> **Task details**
Go line by line through the entries below and copy those containing the string "strong".

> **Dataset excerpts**
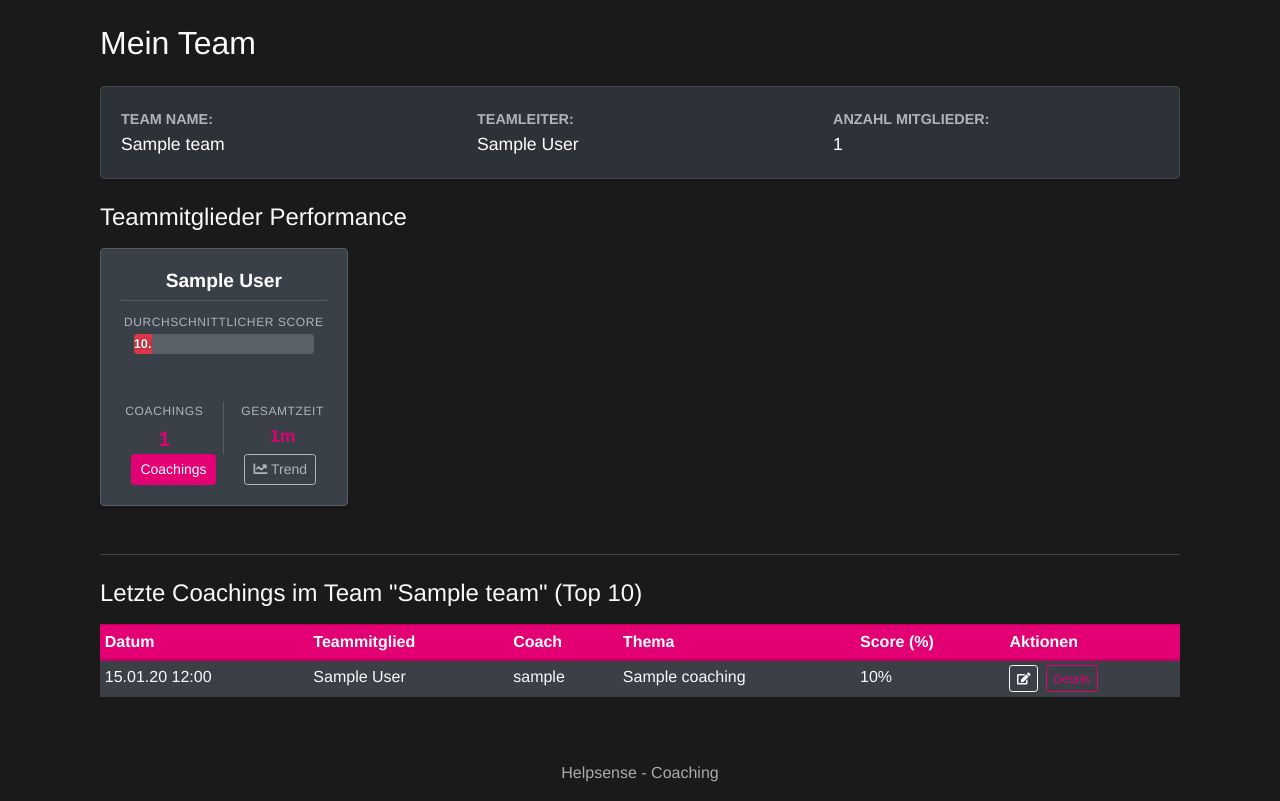
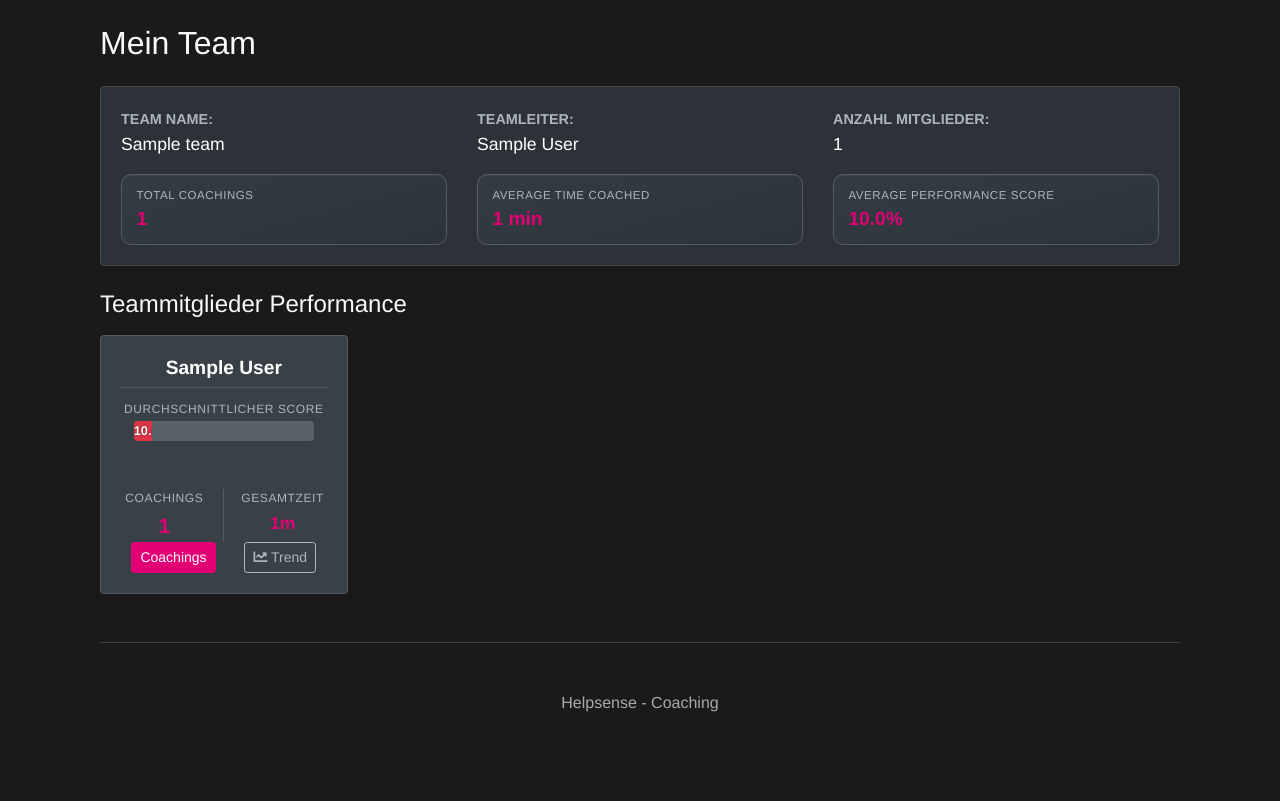
Before and after one commit to xfloxx09/editrolesNEW, a Flask app: page /team-view in a window 1280 px wide. Shown: the part 58-859 px from the top of the page. After the commit the page ends 770 px from the top, so only its background shows below. Run offline with Flask 3, Linux system fonts and the light colour scheme; a user stored in the database is signed in; data comes from the database, SQL or seed files in the repository; tables that the repository leaves empty hold one stand-in row (values such as "Sample post"); parts of the project's set-up code (start-up, migrations or seed data) failed here and were passed over; some libraries are stand-ins or nearby versions.

Commit message:
refactor(team-view): replace recent coachings table with team KPI boxes
Made-with: Cursor

```diff
--- a/app/main_routes.py
+++ b/app/main_routes.py
@@ -2601,15 +2601,32 @@ def team_view():
 
     team_members_performance = _build_team_members_performance(team)
     member_ids = [m.id for m in TeamMember.query.filter_by(team_id=team.id).all()]
-    team_coachings = []
+    team_total_coachings = 0
+    team_avg_time_minutes = 0
+    team_avg_score_percent = 0
     if member_ids:
-        team_coachings = Coaching.query.options(
-            joinedload(Coaching.coach),
-            joinedload(Coaching.team_member_coached),
-        ).filter(
+        team_scope = [
             Coaching.team_member_id.in_(member_ids),
             Coaching.project_id == team.project_id,
-        ).order_by(desc(Coaching.coaching_date)).limit(10).all()
+        ]
+        team_total_coachings = (
+            db.session.query(db.func.count(Coaching.id))
+            .filter(*team_scope)
+            .scalar()
+            or 0
+        )
+        avg_time_val = (
+            db.session.query(db.func.avg(Coaching.time_spent))
+            .filter(*team_scope)
+            .scalar()
+        )
+        avg_mark_val = (
+            db.session.query(db.func.avg(Coaching.performance_mark))
+            .filter(*team_scope)
+            .scalar()
+        )
+        team_avg_time_minutes = int(round(avg_time_val or 0))
+        team_avg_score_percent = round((avg_mark_val or 0) * 10, 1)
 
     members = TeamMember.query.filter_by(team_id=team.id).order_by(TeamMember.name).all()
     team_leaders_display = _team_leaders_for_team_card(team)
@@ -2620,7 +2637,9 @@ def team_view():
         members=members,
         team_leaders_display=team_leaders_display,
         team_members_performance=team_members_performance,
-        team_coachings=team_coachings,
+        team_total_coachings=team_total_coachings,
+        team_avg_time_minutes=team_avg_time_minutes,
+        team_avg_score_percent=team_avg_score_percent,
         all_teams_list=all_teams_list,
         config=current_app.config,
     )
--- a/app/templates/main/team_view.html
+++ b/app/templates/main/team_view.html
@@ -29,6 +29,31 @@
         color: #ffffff; /* White or very light gray for values */
         font-weight: 500;
         font-size: 1.1rem;
+    }
+    .team-kpi-grid {
+        margin-top: 1rem;
+    }
+    .team-kpi-card {
+        background: linear-gradient(165deg, #343b43 0%, #2d333a 100%);
+        border: 1px solid #555e67;
+        border-radius: 10px;
+        padding: 0.75rem 0.9rem;
+        height: 100%;
+        box-shadow: inset 0 1px 0 rgba(255,255,255,0.04);
+    }
+    .team-kpi-label {
+        display: block;
+        font-size: 0.72rem;
+        letter-spacing: 0.05em;
+        text-transform: uppercase;
+        color: #adb5bd;
+        margin-bottom: 0.2rem;
+    }
+    .team-kpi-value {
+        font-size: 1.2rem;
+        font-weight: 700;
+        color: #e20074;
+        line-height: 1.25;
     }
 
     /* Member Performance Cards (Dark background, light text) */
@@ -191,6 +216,26 @@
                         <p class="stat-value mb-0">{{ members|length }}</p>
                     </div>
                 </div>
+                <div class="row team-kpi-grid">
+                    <div class="col-md-4 mb-2 mb-md-0">
+                        <div class="team-kpi-card">
+                            <span class="team-kpi-label">Total Coachings</span>
+                            <span class="team-kpi-value">{{ team_total_coachings }}</span>
+                        </div>
+                    </div>
+                    <div class="col-md-4 mb-2 mb-md-0">
+                        <div class="team-kpi-card">
+                            <span class="team-kpi-label">Average Time Coached</span>
+                            <span class="team-kpi-value">{{ team_avg_time_minutes }} min</span>
+                        </div>
+                    </div>
+                    <div class="col-md-4">
+                        <div class="team-kpi-card">
+                            <span class="team-kpi-label">Average Performance Score</span>
+                            <span class="team-kpi-value">{{ team_avg_score_percent }}%</span>
+                        </div>
+                    </div>
+                </div>
             </div>
         </div>
 
@@ -260,71 +305,6 @@
         <hr class="my-4" style="border-color: #444;">
     {% endif %}
 
-
-    {% if team_coachings %}
-        <h4 class="mt-4 mb-3">Letzte Coachings im Team {% if team %}"{{ team.name }}"{% endif %} (Top 10)</h4>
-        <div class="table-responsive">
-            <table class="table table-sm table-striped table-dark">
-                <thead class="telekom-bg-magenta text-white">
-                    <tr>
-                        <th>Datum</th>
-                        <th>Teammitglied</th>
-                        <th>Coach</th>
-                        <th>Thema</th>
-                        <th>Score (%)</th>
-                        <th>Aktionen</th>
-                    </tr>
-                </thead>
-                <tbody>
-                    {% for coaching in team_coachings %}
-                    {% set coached_self = coaching.team_member_coached and coaching.team_member_coached.user_id == current_user.id %}
-                    <tr>
-                        <td>{{ coaching.coaching_date|athens_time('%d.%m.%y %H:%M') }}</td>
-                        <td>{{ coaching.team_member_coached.name if coaching.team_member_coached else 'N/A' }}</td>
-                        <td>{{ coaching.coach.username if coaching.coach else 'N/A' }}</td>
-                        <td>{{ coaching.coaching_subject }}</td>
-                        <td>{{ coaching.overall_score|round(0) }}%</td>
-                        <td>
-                             {% if current_user.id == coaching.coach_id or current_user.role == config.ROLE_ADMIN %}
-                            <a href="{{ url_for('main.edit_coaching', coaching_id=coaching.id, next=request.url) }}"
-                               class="btn btn-xs btn-outline-light mr-1" title="Bearbeiten">
-                                <i class="fas fa-edit"></i>
-                            </a>
-                            {% endif %}
-                            <button class="btn btn-xs telekom-button-outline" type="button" data-toggle="collapse" data-target="#teamViewCoachingDetails{{ coaching.id }}" aria-expanded="false">
-                                Details
-                            </button>
-                        </td>
-                    </tr>
-                     <tr class="collapse" id="teamViewCoachingDetails{{ coaching.id }}">
-                        <td colspan="6">
-                            <div class="card card-body bg-dark-details">
-                                <strong>Stil:</strong> {{ coaching.coaching_style if coaching.coaching_style else '-'}}
-                                {% if coaching.coaching_style == 'TCAP' and coaching.tcap_id %} (ID: {{ coaching.tcap_id }}) {% endif %}<br>
-                                <strong>Performance Note (0-10):</strong> {{ coaching.performance_mark }}<br>
-                                <strong>Zeitaufwand:</strong> {{ coaching.time_spent }} Min.<br>
-                                <hr>
-                                <strong>Leitfaden-Checkmarks:</strong><br>
-                                <ul class="list-unstyled ml-3">
-                                {% for name, value in coaching.leitfaden_fields_list %}
-                                    <li>{{ name }}: <strong>{{ value }}</strong></li>
-                                {% endfor %}
-                                </ul>
-                                <strong>Leitfaden Erfüllung:</strong> {{ coaching.leitfaden_erfuellung_display }}
-
-                                {% if coaching.coach_notes and not coached_self %}
-                                <hr><strong>Notizen des Coaches:</strong><br><p style="white-space: pre-wrap;">{{ coaching.coach_notes }}</p>
-                                {% endif %}
-                            </div>
-                        </td>
-                    </tr>
-                    {% endfor %}
-                </tbody>
-            </table>
-        </div>
-    {% elif team %}
-        <p class="mt-4 text-muted">Für dieses Team wurden im ausgewählten Zeitraum keine Coachings gefunden.</p>
-    {% endif %}
 
     {% if not team and all_teams_list %}
         <h3 class="mt-5 text-center text-muted">Bitte wählen Sie oben ein Team aus der Liste aus.</h3>
```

> **Exercise output**
-                                <strong>Stil:</strong> {{ coaching.coaching_style if coaching.coaching_style else '-'}}
-                                <strong>Performance Note (0-10):</strong> {{ coaching.performance_mark }}<br>
-                                <strong>Zeitaufwand:</strong> {{ coaching.time_spent }} Min.<br>
-                                <strong>Leitfaden-Checkmarks:</strong><br>
-                                    <li>{{ name }}: <strong>{{ value }}</strong></li>
-                                <strong>Leitfaden Erfüllung:</strong> {{ coaching.leitfaden_erfuellung_display }}
-                                <hr><strong>Notizen des Coaches:</strong><br><p style="white-space: pre-wrap;">{{ coaching.coach_notes }}</p>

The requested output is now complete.